The farm in question will be located in Spain’s Canary Islands and will raise around one million octopuses for consumption annually. The farm will be run by Nueva Pescanova, a Spanish multinational, which plans to slaughter the octopuses using ice water, a method it claims does not cause the animal to suffer.

The proposal has already been sent to the Directorate General of Fisheries of the Canary Islands and the documents have been intercepted by the Eurogroup for Animals who sent them to the BBC.

Octopuses have never been intensively farmed and several scientists have already reacted to the proposal as “cruel”. Currently, these animals are captured through traps placed on them habitats wild or caught with lines and consumed in large quantities, especially in Mediterranean countries, Asia and Latin America.

For decades, several companies have been trying to discover the secret to producing octopuses in captivity.
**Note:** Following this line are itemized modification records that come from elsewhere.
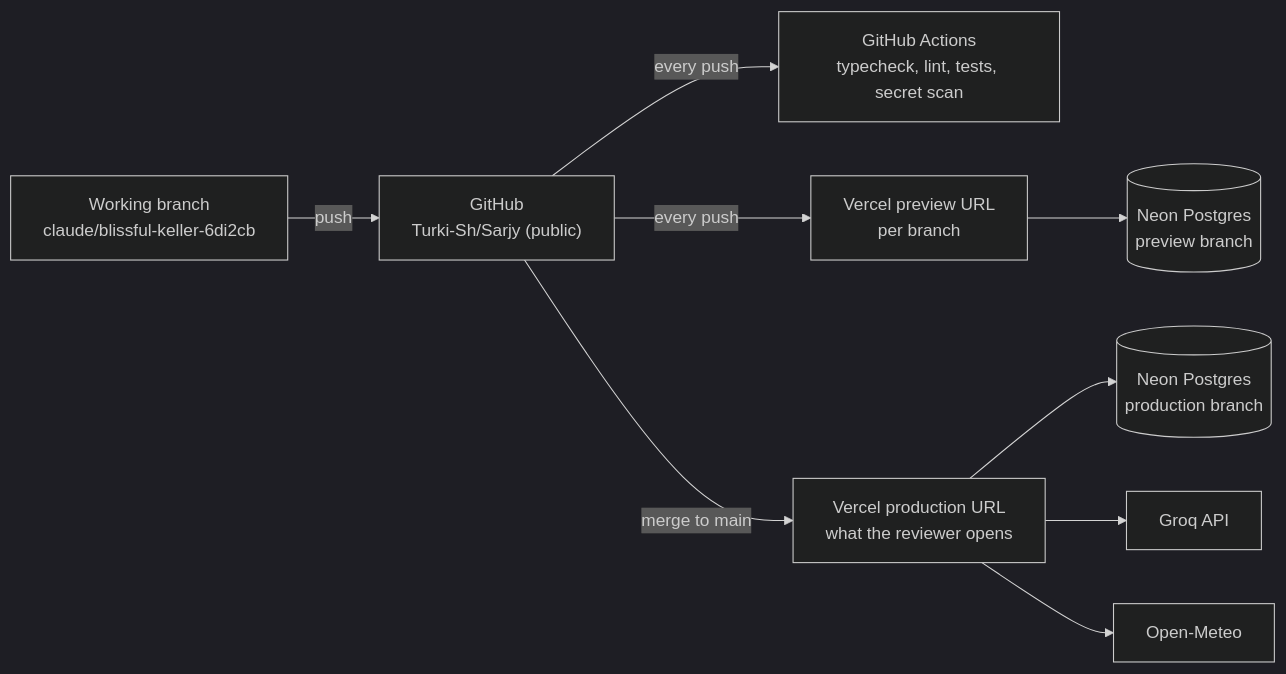
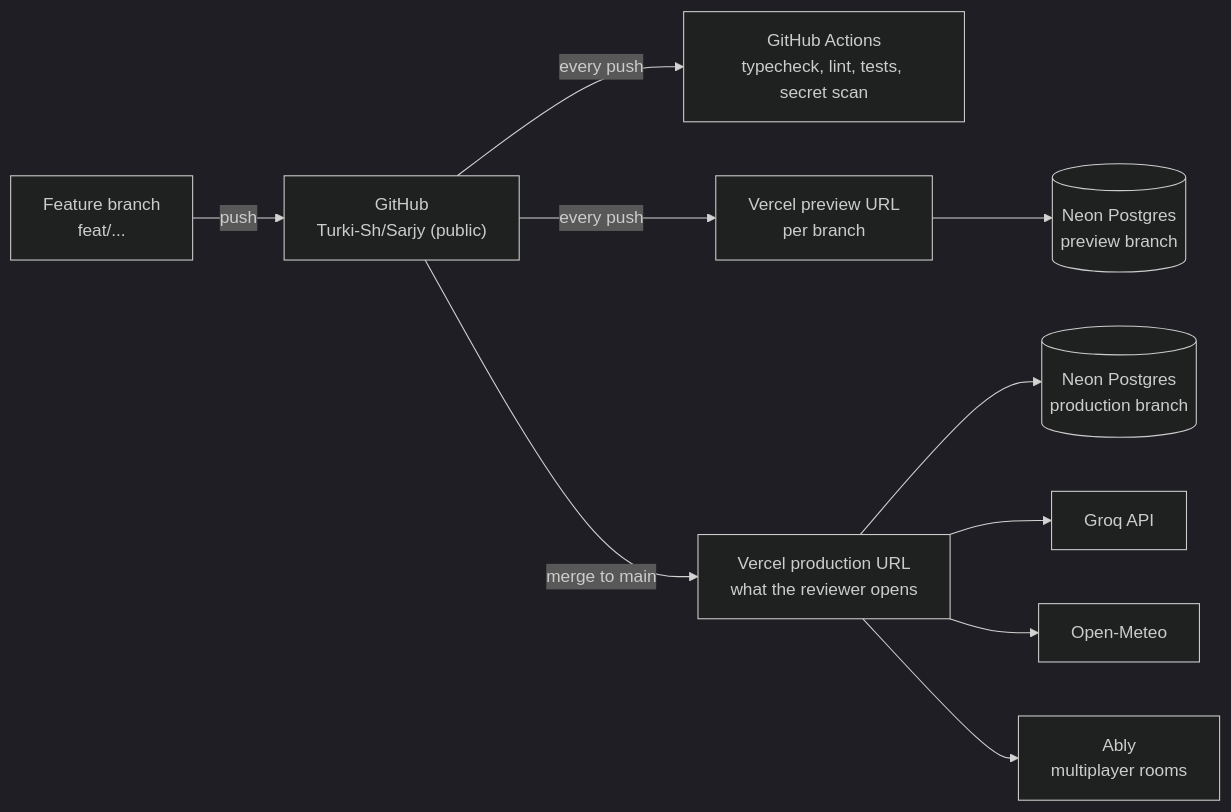
Before and after one commit to Turki-Sh/Sarjy: the diagram in docs/05-DEPLOYMENT.md, drawn with Mermaid (dark theme). The commit also changed other lines of this file and 9 other files, not shown here.

````diff
--- a/docs/05-DEPLOYMENT.md
+++ b/docs/05-DEPLOYMENT.md
@@ -9,11 +9,12 @@
 ```mermaid
 flowchart LR
-  DEV["Working branch<br/>claude/blissful-keller-6di2cb"] -- push --> GH["GitHub<br/>Turki-Sh/Sarjy (public)"]
+  DEV["Feature branch<br/>feat/..."] -- push --> GH["GitHub<br/>Turki-Sh/Sarjy (public)"]
   GH -- "every push" --> CI["GitHub Actions<br/>typecheck, lint, tests, secret scan"]
   GH -- "every push" --> PREV["Vercel preview URL<br/>per branch"]
   GH -- "merge to main" --> PROD["Vercel production URL<br/>what the reviewer opens"]
   PROD --> NEON[("Neon Postgres<br/>production branch")]
   PREV --> NEONP[("Neon Postgres<br/>preview branch")]
   PROD --> GROQ["Groq API"]
   PROD --> METEO["Open-Meteo"]
+  PROD --> ABLY["Ably<br/>multiplayer rooms"]
 ```
````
The process has proven difficult due to the special needs of octopuses, which feed only on living things and need a carefully controlled environment.

It was in 2019 that Pescanova claimed to have made the necessary breakthroughs to be able to move towards captive production. In the document now delivered to the General Directorate of Fisheries of the Canary Islands, the Spanish multinational reveals that the octopuses – solitary animals that inhabit mostly dark areas – will be kept in tanks shared with other octopuses and subject to constant light.
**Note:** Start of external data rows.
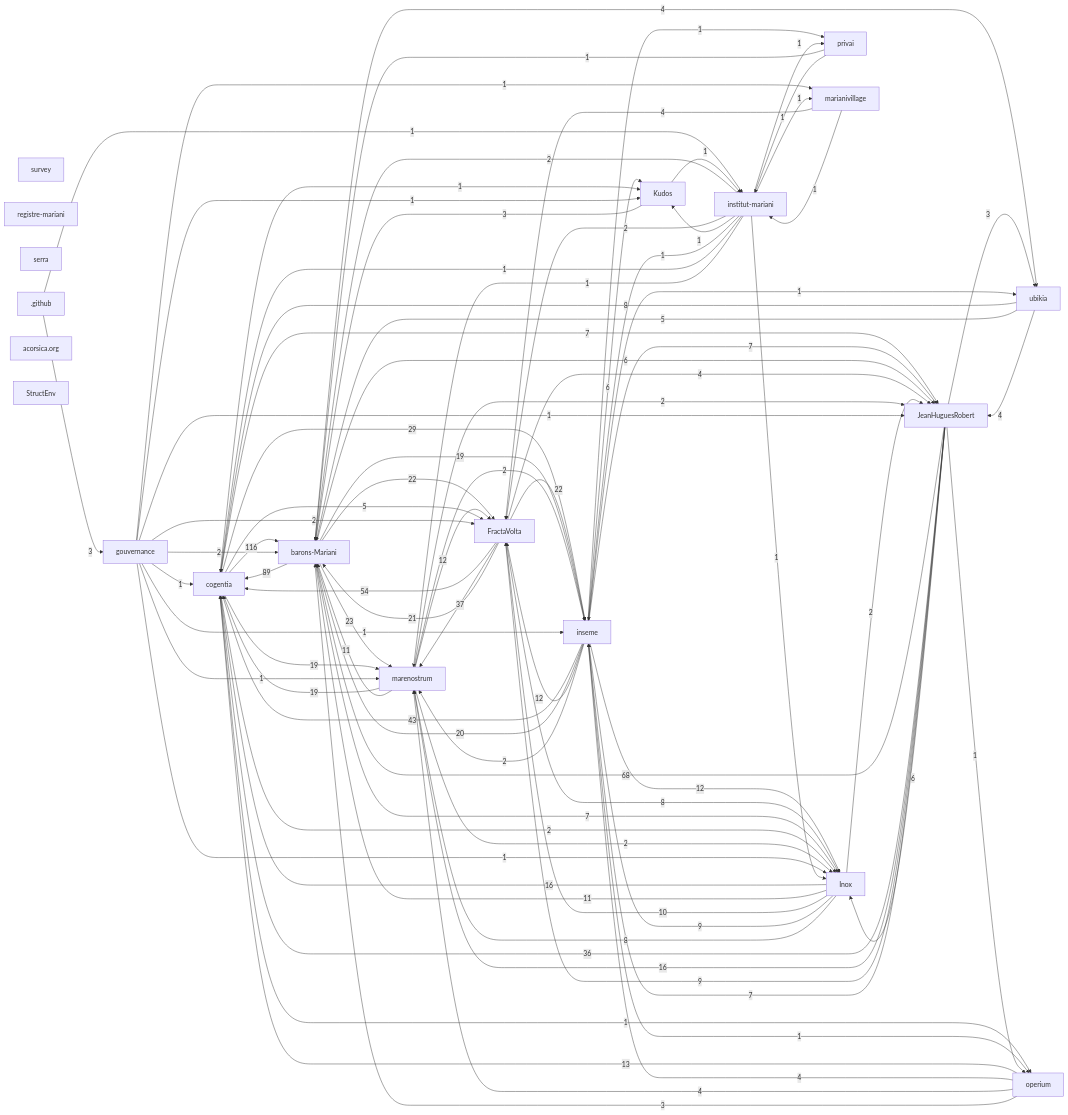
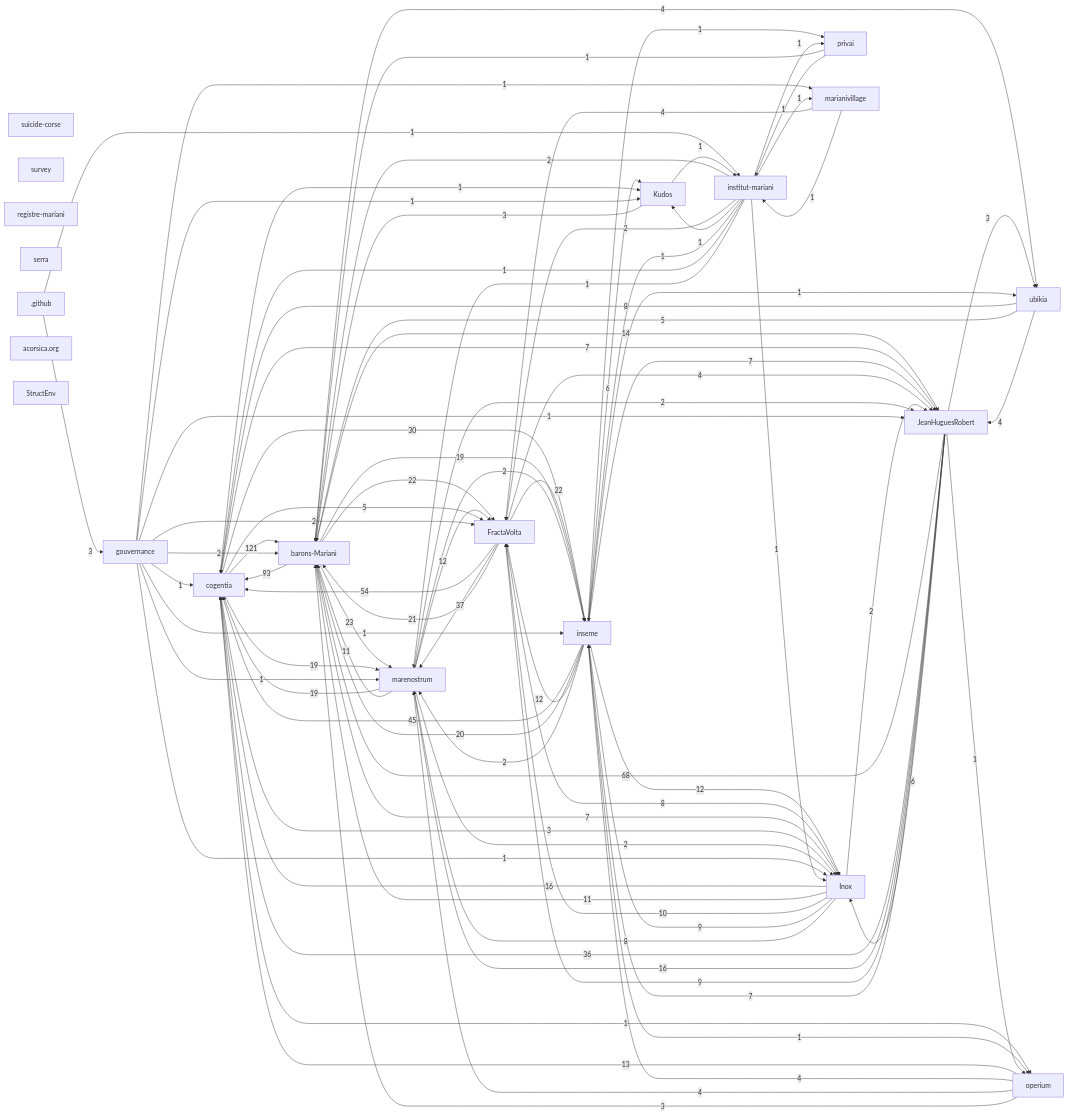
Before and after one commit to JeanHuguesRobert/FractaVolta: the first of 2 diagrams in research/corpus-status.md, drawn with Mermaid. The commit also changed other lines of this file and 3 other files, not shown here.

```diff
--- a/research/corpus-status.md
+++ b/research/corpus-status.md
@@ -59,6 +60,7 @@
   r_fractavolta["FractaVolta"]
   r_marenostrum["marenostrum"]
   r_barons_mariani["barons-Mariani"]
+  r_suicide_corse["suicide-corse"]
   r_inseme["inseme"]
   r_survey["survey"]
   r_inox["Inox"]
@@ -75,14 +77,14 @@
   r_github[".github"]
   r_acorsica_org["acorsica.org"]
   r_structenv["StructEnv"]
-  r_cogentia -->|116| r_barons_mariani
-  r_barons_mariani -->|89| r_cogentia
+  r_cogentia -->|121| r_barons_mariani
+  r_barons_mariani -->|93| r_cogentia
   r_jeanhuguesrobert -->|68| r_barons_mariani
   r_fractavolta -->|54| r_cogentia
-  r_inseme -->|43| r_cogentia
+  r_inseme -->|45| r_cogentia
   r_fractavolta -->|37| r_marenostrum
   r_jeanhuguesrobert -->|36| r_cogentia
-  r_cogentia -->|29| r_inseme
+  r_cogentia -->|30| r_inseme
   r_barons_mariani -->|23| r_marenostrum
   r_barons_mariani -->|22| r_fractavolta
   r_fractavolta -->|22| r_inseme
@@ -93,6 +95,7 @@
   r_marenostrum -->|19| r_cogentia
   r_inox -->|16| r_cogentia
   r_jeanhuguesrobert -->|16| r_marenostrum
+  r_barons_mariani -->|14| r_jeanhuguesrobert
   r_operium -->|13| r_cogentia
   r_inseme -->|12| r_fractavolta
   r_inseme -->|12| r_inox
@@ -109,7 +112,6 @@
   r_cogentia -->|7| r_jeanhuguesrobert
   r_inseme -->|7| r_jeanhuguesrobert
   r_jeanhuguesrobert -->|7| r_inseme
-  r_barons_mariani -->|6| r_jeanhuguesrobert
   r_inseme -->|6| r_kudos
   r_jeanhuguesrobert -->|6| r_inox
   r_cogentia -->|5| r_fractavolta
@@ -121,10 +123,10 @@
   r_operium -->|4| r_marenostrum
   r_ubikia -->|4| r_jeanhuguesrobert
   r_github -->|3| r_gouvernance
+  r_cogentia -->|3| r_inox
   r_jeanhuguesrobert -->|3| r_ubikia
   r_kudos -->|3| r_barons_mariani
   r_operium -->|3| r_barons_mariani
-  r_cogentia -->|2| r_inox
   r_gouvernance -->|2| r_barons_mariani
   r_gouvernance -->|2| r_fractavolta
   r_inox -->|2| r_jeanhuguesrobert
```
The plan envisages the installation of around a thousand community tanks in a two-story underwater structure in the port of Las Palmas, Gran Canaria. To die, the octopuses would be placed in containers of water at -3 degrees Celsius, creating almost a slurry of ice.

Since octopuses have never been bred in captivity, there are no laws regarding their welfare. However, several studies show that slaughtering fish through freezing water causes a slow and stressful death.

The Aquaculture Stewardship Council, the main certification center for marine animal farming, has already proposed banning this method, and some supermarket chains have already stopped selling fish killed in ice water.

Peter Tse, a neuroscientist at the University of Dartmouth in the United States, emphasizes that octopuses “are as smart as cats” and that death by ice is something “cruel that should not be allowed”. As such, he offers what he considers a “more humane” alternative already used by most fishermen, where the animals are basically hit on the head.

Pescanova’s goal is to supply “high international markets” such as the United States or Japan, and for this purpose it intends to produce more than three thousand tons of octopus per year, which is equivalent to about one million animals. Therefore, each cubic meter of tank will be occupied by 10 to 15 octopuses.

A mortality rate of between 10 and 15% is also estimated.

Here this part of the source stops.